(Web page edit records)
BEGIN
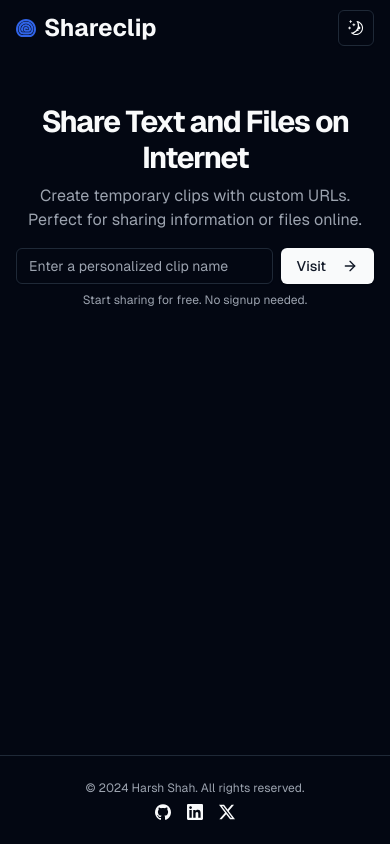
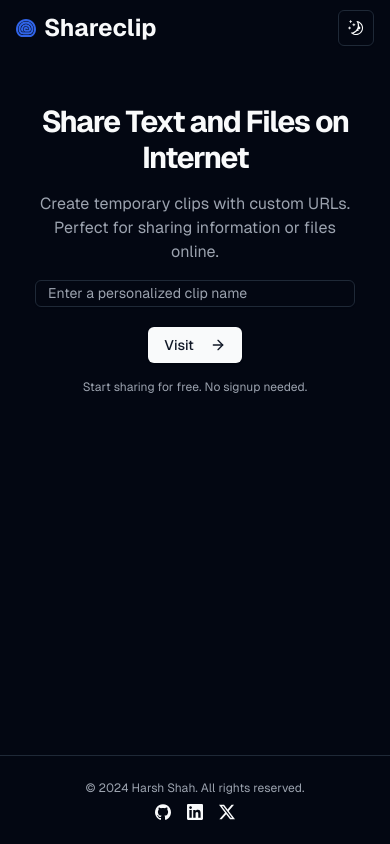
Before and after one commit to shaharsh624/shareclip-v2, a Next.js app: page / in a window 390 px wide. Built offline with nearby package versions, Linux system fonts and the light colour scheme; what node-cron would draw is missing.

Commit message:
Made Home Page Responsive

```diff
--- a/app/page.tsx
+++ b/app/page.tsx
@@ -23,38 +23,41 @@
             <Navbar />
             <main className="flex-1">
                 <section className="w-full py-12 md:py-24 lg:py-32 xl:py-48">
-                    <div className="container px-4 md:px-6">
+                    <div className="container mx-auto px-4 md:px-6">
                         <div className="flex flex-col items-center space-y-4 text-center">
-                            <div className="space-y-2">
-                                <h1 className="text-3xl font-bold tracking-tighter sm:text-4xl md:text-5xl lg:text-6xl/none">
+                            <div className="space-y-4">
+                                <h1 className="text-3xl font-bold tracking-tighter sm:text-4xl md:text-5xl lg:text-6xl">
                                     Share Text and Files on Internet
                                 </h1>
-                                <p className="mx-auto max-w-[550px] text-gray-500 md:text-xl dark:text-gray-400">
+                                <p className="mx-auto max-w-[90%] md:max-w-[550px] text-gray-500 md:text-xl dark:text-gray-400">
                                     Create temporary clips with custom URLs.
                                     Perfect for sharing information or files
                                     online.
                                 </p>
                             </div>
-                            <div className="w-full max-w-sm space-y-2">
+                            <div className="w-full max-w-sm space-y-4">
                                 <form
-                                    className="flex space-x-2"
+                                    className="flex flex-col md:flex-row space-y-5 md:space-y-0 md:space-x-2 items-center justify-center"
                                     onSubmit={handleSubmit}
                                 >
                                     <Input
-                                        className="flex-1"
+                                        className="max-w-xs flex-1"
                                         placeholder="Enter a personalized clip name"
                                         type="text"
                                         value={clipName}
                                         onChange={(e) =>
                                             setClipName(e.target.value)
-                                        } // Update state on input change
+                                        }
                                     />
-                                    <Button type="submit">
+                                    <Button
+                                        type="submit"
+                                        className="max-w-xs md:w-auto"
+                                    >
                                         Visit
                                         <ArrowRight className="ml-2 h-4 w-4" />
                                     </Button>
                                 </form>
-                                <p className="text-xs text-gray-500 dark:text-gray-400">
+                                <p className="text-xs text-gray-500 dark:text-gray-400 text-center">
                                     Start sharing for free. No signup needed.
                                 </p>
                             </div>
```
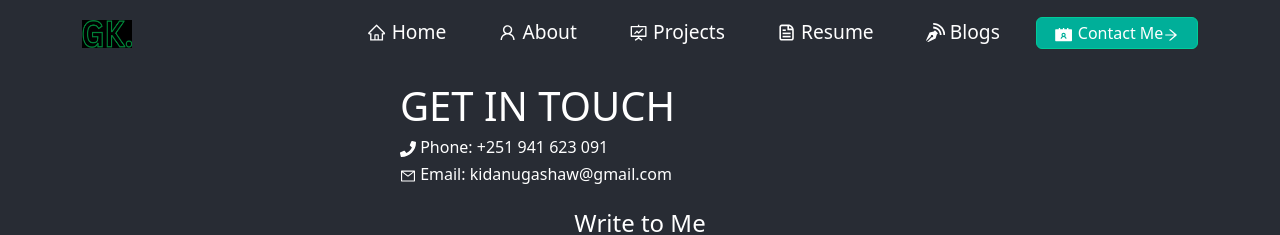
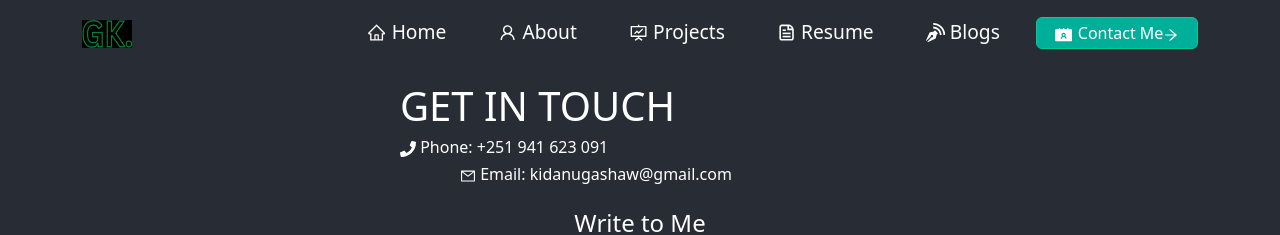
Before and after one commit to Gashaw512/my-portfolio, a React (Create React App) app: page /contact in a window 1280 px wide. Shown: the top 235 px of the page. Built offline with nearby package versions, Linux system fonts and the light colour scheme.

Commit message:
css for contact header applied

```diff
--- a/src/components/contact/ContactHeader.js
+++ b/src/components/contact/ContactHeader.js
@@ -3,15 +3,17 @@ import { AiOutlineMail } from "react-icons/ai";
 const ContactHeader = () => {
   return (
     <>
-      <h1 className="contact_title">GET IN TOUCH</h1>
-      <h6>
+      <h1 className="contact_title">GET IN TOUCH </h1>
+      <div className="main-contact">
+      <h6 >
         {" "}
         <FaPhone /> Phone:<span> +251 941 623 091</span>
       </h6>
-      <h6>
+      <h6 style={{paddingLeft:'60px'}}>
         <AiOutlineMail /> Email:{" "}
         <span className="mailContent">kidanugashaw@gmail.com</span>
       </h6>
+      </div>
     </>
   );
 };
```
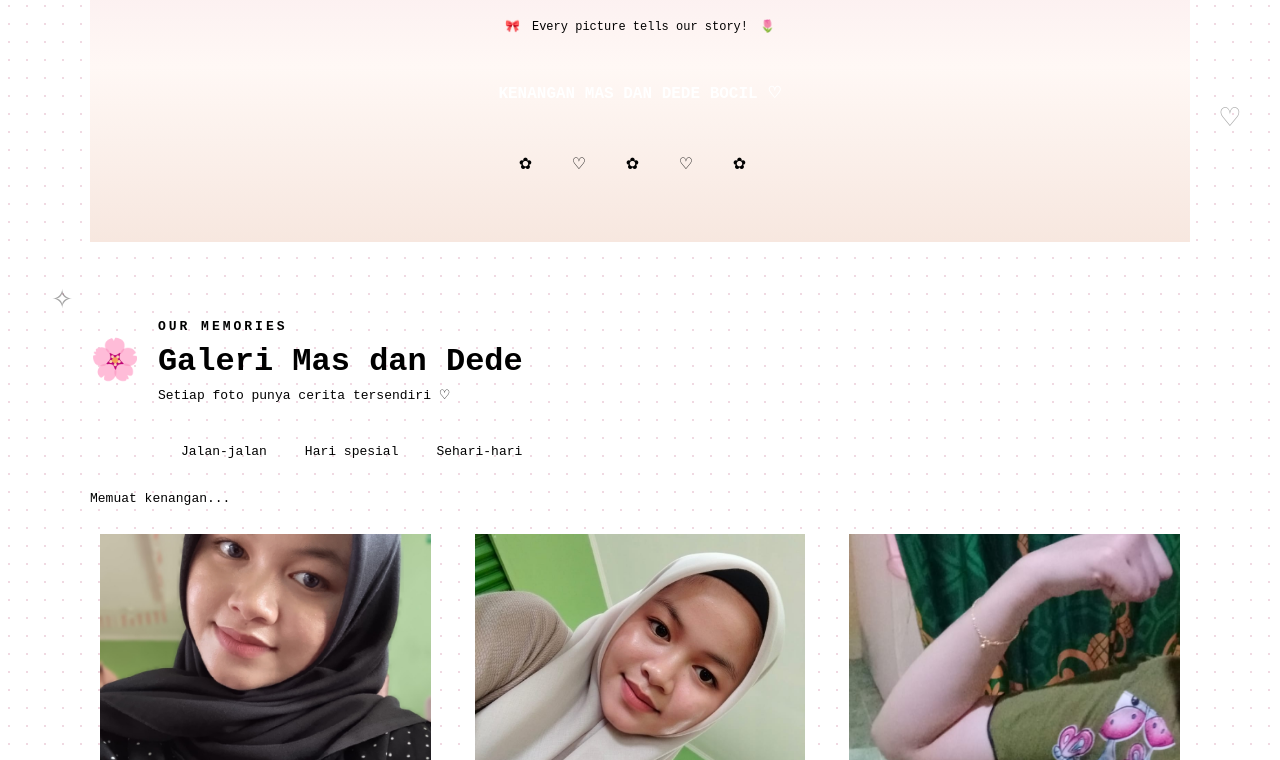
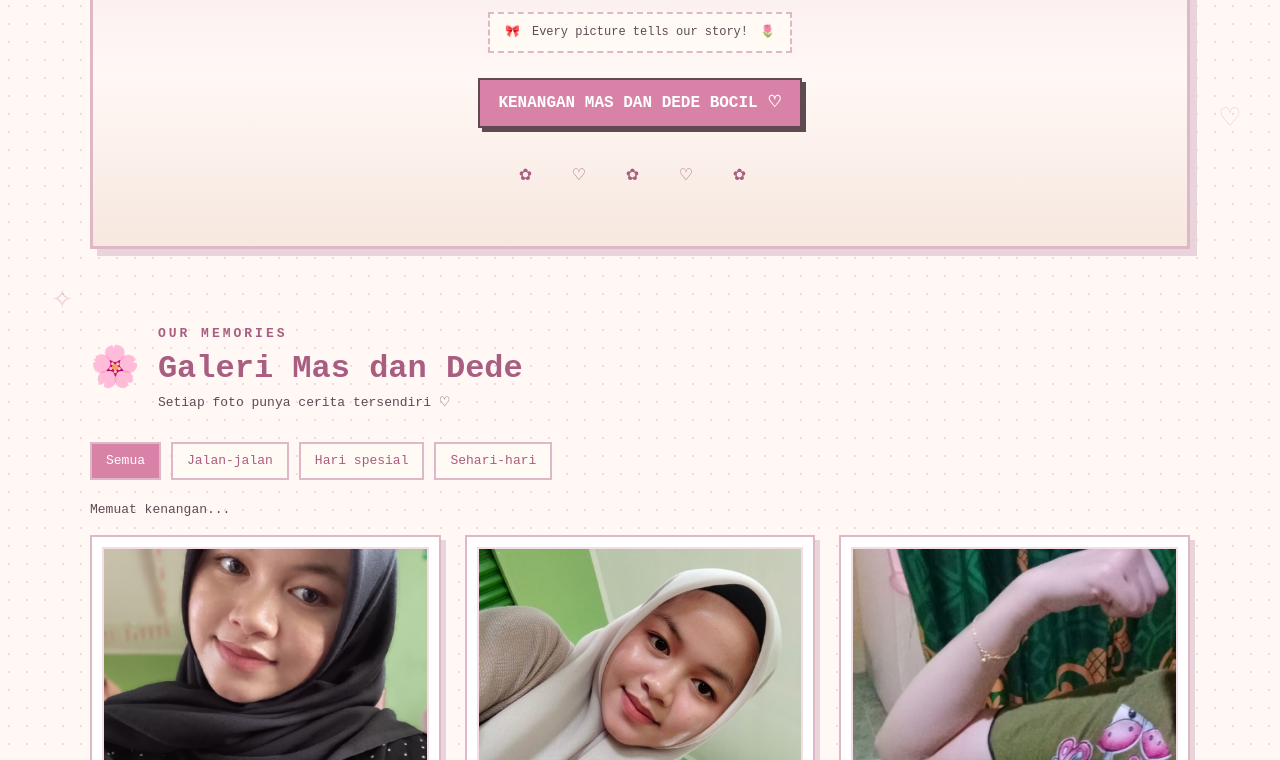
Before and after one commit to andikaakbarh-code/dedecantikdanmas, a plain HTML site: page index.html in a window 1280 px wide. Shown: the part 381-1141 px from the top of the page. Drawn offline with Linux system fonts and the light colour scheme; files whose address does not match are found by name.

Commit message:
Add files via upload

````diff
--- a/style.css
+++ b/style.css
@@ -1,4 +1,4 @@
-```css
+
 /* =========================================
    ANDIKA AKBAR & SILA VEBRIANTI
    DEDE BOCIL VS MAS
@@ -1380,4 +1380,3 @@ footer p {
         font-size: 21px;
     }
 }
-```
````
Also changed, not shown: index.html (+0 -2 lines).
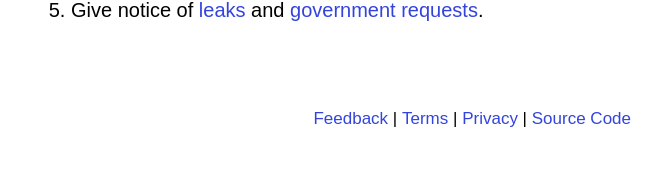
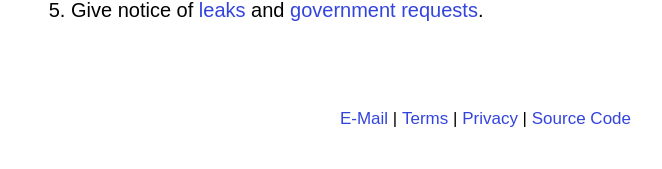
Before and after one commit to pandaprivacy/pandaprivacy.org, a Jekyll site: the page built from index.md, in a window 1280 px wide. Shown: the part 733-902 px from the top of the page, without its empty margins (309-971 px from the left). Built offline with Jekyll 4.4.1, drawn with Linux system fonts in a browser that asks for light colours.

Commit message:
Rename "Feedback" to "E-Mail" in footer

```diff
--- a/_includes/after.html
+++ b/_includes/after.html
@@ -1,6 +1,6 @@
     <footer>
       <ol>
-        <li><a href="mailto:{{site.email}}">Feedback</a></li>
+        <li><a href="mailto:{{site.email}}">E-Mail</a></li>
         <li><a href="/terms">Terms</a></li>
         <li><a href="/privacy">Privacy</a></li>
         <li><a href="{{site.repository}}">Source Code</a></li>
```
END
■ EXERCISE AIM ■
Gather from the entries above all lines that include the string "flex".

■ RESPONSE AREA ■
             <main className="flex-1">
                         <div className="flex flex-col items-center space-y-4 text-center">
-                                    className="flex space-x-2"
+                                    className="flex flex-col md:flex-row space-y-5 md:space-y-0 md:space-x-2 items-center justify-center"
-                                        className="flex-1"
+                                        className="max-w-xs flex-1"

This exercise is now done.